WHAT THE TASK ASKS: Using the records that follow, work out the number of lines with the word "timestamp" in them; reply with that number only.

DATA FOR THIS EXERCISE:

################

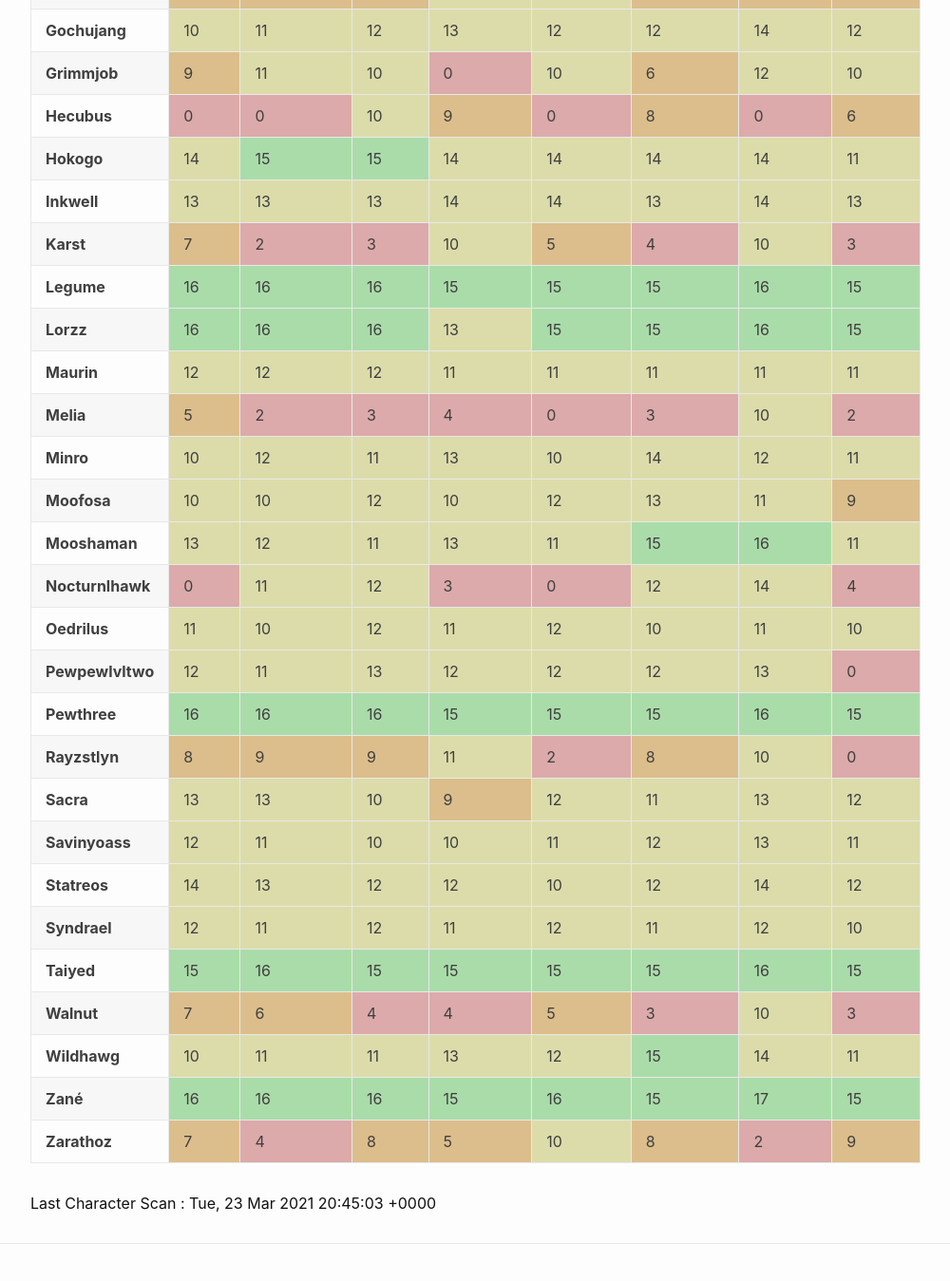
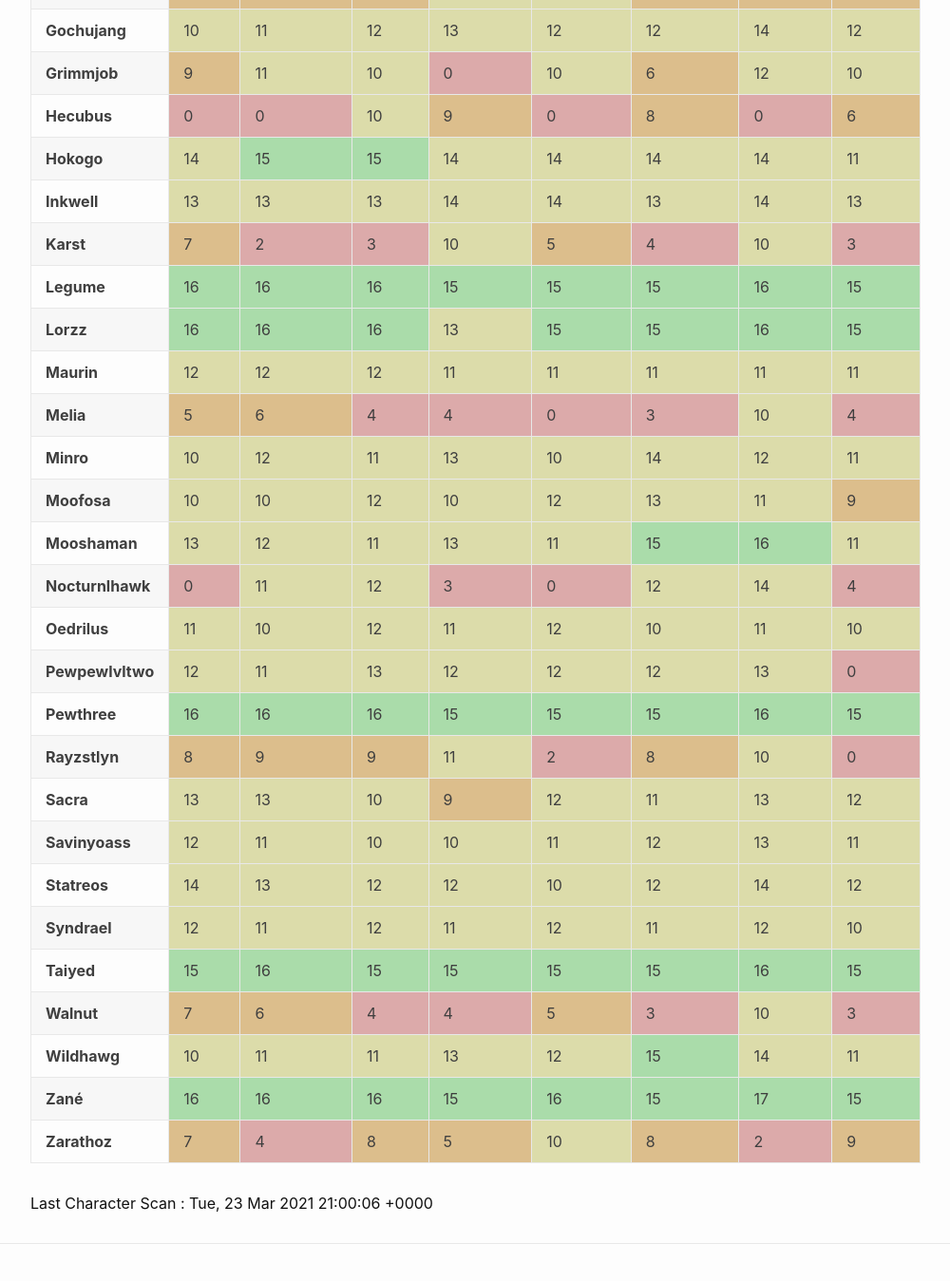
Before and after one commit to eldertribunal/keystonetracker, a Jekyll site: the page built from characters.md, in a window 1280 px wide and 1400 px high, scrolled down 764 px. Shown: the top 1349 px of the window at 95% size, without its empty margins (126-1126 px from the left). Built offline with Jekyll 4.4.1, drawn with Linux system fonts in a browser that asks for light colours.

Commit message:
auto scan Tue Mar 23 21:01:11 UTC 2021

```diff
--- a/_data/characters.json
+++ b/_data/characters.json
@@ -1624,42 +1624,42 @@
     "dungeons": [
       {
         "name": "Mists of Tirna Scithe",
+        "level": 4,
+        "id": 375
+      },
+      {
+        "name": "The Necrotic Wake",
+        "level": 10,
+        "id": 376
+      },
+      {
+        "name": "De Other Side",
+        "level": 5,
+        "id": 377
+      },
+      {
+        "name": "Halls of Atonement",
+        "level": 6,
+        "id": 378
+      },
+      {
+        "name": "Plaguefall",
+        "level": 4,
+        "id": 379
+      },
+      {
+        "name": "Sanguine Depths",
+        "level": 0,
+        "id": 380
+      },
+      {
+        "name": "Spires of Ascension",
         "level": 3,
-        "id": 375
-      },
-      {
-        "name": "The Necrotic Wake",
-        "level": 10,
-        "id": 376
-      },
-      {
-        "name": "De Other Side",
-        "level": 5,
-        "id": 377
-      },
-      {
-        "name": "Halls of Atonement",
-        "level": 2,
-        "id": 378
-      },
-      {
-        "name": "Plaguefall",
+        "id": 381
+      },
+      {
+        "name": "Theater of Pain",
         "level": 4,
-        "id": 379
-      },
-      {
-        "name": "Sanguine Depths",
-        "level": 0,
-        "id": 380
-      },
-      {
-        "name": "Spires of Ascension",
-        "level": 3,
-        "id": 381
-      },
-      {
-        "name": "Theater of Pain",
-        "level": 2,
         "id": 382
       }
     ]
--- a/_data/scanned.json
+++ b/_data/scanned.json
@@ -1,3 +1,3 @@
 {
-  "timestamp": 1616532303
+  "timestamp": 1616533206
 }
```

################

SOLUTION: 2